History of NCSAM
National Cyber Security Awareness Month was launched by the National Cyber Security Alliance and the U. S. Department of Homeland Security in October 2004 as a broad effort to help all Americans stay safer and more secure online.
October 2014 is our 11th National Cyber Security Awareness Month.
NCSAM grew out of earlier awareness efforts by NCSA, working in conjunction with industry and government partners.
When NCSAM first began, the awareness efforts centered around advice like updating your antivirus software twice a year to mirror similar efforts around changing batteries in smoke alarms during daylight saving time.
Since the combined efforts of NCSA and DHS have been taking place, the month has grown in reach and participation. Operated in many respects as a grassroots campaign, the month’s effort has grown to include the participation of a multitude of industry participants that engage their customers, employees and the general public in awareness, as well college campuses, non-profits and other groups.
Since 2009, the month’s theme has been “Our Shared Responsibility.” The theme reflects the role that everyone - from large enterprises to individual computer users - have in securing the digital assets in their control.
In 2009, DHS Secretary Janet Napolitano launched NCSAM at an event in Washington, D.C., becoming the highest-ranking government official to participate in the month’s activities. In subsequent years, leading administration officials from DHS, the White House and other agencies have regularly participated events across the country.
In 2010, the kickoff of National Cyber Security Awareness Month also included the launch of the STOP. THINK. CONNECT. campaign. President Obama’s proclamation for the month includes STOP. THINK. CONNECT. as the national cybersecurity education and awareness message.
Also in 2010, NCSA began moving the launch of the month to sites around the country. The month has been launched in Seattle, WA, Ypsilanti, MI, Omaha, NE, and Boston, MA.
Starting in 2011, NCSA and DHS developed the concept of weekly themes during the month. This idea was based on feedback from stakeholders that the many aspects of cybersecurity should be better articulated, making it easier for other groups to align with specific themes. Themes have included education, cybercrime, law enforcement, mobility, critical infrastructure and small and medium-sized businesses.
The reach of NCSA has grown exponentially since 2004. In 2013, NCSAM had a total estimated media reach of 7.8 billion people.
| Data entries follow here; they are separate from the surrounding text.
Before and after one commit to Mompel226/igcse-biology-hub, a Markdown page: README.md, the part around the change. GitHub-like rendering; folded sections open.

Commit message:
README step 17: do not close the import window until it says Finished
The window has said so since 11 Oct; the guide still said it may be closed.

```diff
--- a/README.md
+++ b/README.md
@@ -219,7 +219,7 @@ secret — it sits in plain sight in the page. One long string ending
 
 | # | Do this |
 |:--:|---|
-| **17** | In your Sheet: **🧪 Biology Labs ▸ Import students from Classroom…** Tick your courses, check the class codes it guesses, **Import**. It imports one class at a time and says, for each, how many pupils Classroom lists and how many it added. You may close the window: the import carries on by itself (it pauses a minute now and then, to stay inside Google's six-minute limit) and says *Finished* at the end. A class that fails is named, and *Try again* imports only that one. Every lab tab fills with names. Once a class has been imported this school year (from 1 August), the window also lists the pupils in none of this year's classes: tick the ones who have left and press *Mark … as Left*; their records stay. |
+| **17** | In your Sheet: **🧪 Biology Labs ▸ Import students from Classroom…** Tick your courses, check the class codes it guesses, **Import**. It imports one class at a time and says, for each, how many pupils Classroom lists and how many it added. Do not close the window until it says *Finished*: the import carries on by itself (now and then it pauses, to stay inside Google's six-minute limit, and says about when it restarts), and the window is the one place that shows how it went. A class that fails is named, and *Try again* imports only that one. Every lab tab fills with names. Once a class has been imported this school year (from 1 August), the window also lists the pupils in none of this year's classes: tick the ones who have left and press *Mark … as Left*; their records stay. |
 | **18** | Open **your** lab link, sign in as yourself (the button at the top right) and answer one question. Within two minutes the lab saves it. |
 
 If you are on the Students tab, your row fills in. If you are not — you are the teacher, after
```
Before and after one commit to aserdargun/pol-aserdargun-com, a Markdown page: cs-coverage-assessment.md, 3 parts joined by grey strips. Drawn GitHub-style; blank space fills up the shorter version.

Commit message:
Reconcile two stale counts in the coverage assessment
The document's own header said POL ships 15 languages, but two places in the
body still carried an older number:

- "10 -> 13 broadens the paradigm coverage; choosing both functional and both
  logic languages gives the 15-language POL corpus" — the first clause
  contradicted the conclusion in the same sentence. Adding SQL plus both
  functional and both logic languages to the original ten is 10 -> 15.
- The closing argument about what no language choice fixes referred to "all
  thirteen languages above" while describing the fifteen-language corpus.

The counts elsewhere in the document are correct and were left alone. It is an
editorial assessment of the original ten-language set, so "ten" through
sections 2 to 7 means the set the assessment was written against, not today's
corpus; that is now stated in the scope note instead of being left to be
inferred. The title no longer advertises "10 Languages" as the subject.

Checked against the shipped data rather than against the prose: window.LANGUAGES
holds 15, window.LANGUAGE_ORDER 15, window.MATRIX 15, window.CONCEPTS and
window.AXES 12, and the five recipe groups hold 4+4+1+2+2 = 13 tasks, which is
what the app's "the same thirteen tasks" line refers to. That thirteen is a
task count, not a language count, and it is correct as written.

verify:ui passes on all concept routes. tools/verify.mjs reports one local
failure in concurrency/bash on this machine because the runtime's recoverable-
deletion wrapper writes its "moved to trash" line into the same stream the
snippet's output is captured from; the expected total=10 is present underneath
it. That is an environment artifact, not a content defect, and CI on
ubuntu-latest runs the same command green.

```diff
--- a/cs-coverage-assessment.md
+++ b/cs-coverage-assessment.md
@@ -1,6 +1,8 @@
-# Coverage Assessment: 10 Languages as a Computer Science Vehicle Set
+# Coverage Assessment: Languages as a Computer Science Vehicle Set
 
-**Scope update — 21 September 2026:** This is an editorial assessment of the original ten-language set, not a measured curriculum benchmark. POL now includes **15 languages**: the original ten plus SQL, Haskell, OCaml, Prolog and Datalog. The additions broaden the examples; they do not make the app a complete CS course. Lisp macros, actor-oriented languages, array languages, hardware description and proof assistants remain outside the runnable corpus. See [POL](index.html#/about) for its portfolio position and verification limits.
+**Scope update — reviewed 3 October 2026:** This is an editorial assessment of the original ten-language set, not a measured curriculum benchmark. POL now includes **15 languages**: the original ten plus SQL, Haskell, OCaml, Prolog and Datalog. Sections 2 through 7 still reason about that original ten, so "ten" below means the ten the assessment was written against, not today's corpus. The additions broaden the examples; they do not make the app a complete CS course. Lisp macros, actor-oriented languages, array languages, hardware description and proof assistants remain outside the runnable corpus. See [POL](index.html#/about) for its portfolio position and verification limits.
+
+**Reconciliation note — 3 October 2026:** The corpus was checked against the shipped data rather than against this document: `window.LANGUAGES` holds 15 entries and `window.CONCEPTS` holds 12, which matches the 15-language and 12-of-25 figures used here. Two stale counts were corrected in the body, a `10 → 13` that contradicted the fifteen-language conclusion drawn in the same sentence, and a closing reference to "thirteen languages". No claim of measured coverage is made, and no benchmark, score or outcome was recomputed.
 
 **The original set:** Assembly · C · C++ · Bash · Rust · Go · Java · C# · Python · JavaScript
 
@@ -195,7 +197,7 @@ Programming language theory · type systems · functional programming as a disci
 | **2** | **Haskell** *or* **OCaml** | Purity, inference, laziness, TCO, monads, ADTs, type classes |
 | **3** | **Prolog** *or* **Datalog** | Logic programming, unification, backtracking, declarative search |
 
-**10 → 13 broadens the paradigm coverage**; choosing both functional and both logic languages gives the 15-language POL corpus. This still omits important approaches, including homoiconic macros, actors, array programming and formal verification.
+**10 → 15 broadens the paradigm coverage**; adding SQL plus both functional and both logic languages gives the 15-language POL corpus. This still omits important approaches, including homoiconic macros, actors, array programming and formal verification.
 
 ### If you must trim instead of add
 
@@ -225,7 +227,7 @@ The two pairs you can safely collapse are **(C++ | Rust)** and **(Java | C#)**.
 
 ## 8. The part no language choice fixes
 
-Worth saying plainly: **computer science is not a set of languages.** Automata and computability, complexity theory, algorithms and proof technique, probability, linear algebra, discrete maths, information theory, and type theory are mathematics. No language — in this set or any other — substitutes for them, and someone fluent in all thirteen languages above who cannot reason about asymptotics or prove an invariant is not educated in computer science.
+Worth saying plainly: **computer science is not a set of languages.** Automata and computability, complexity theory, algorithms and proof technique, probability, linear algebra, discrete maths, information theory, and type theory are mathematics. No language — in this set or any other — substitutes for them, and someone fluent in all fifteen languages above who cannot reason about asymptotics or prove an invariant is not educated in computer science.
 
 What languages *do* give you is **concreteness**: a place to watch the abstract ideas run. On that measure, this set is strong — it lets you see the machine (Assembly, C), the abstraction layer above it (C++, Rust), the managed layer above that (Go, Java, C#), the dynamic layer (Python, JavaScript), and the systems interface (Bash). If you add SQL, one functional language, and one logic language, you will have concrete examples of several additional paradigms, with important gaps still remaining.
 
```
The collaboration of NCSA and DHS on National Cyber Security Awareness Month is highlighted by many of one the successful public-private partnerships that are so critical to cybersecurity.
National Cyber Security Awareness Month Short Reports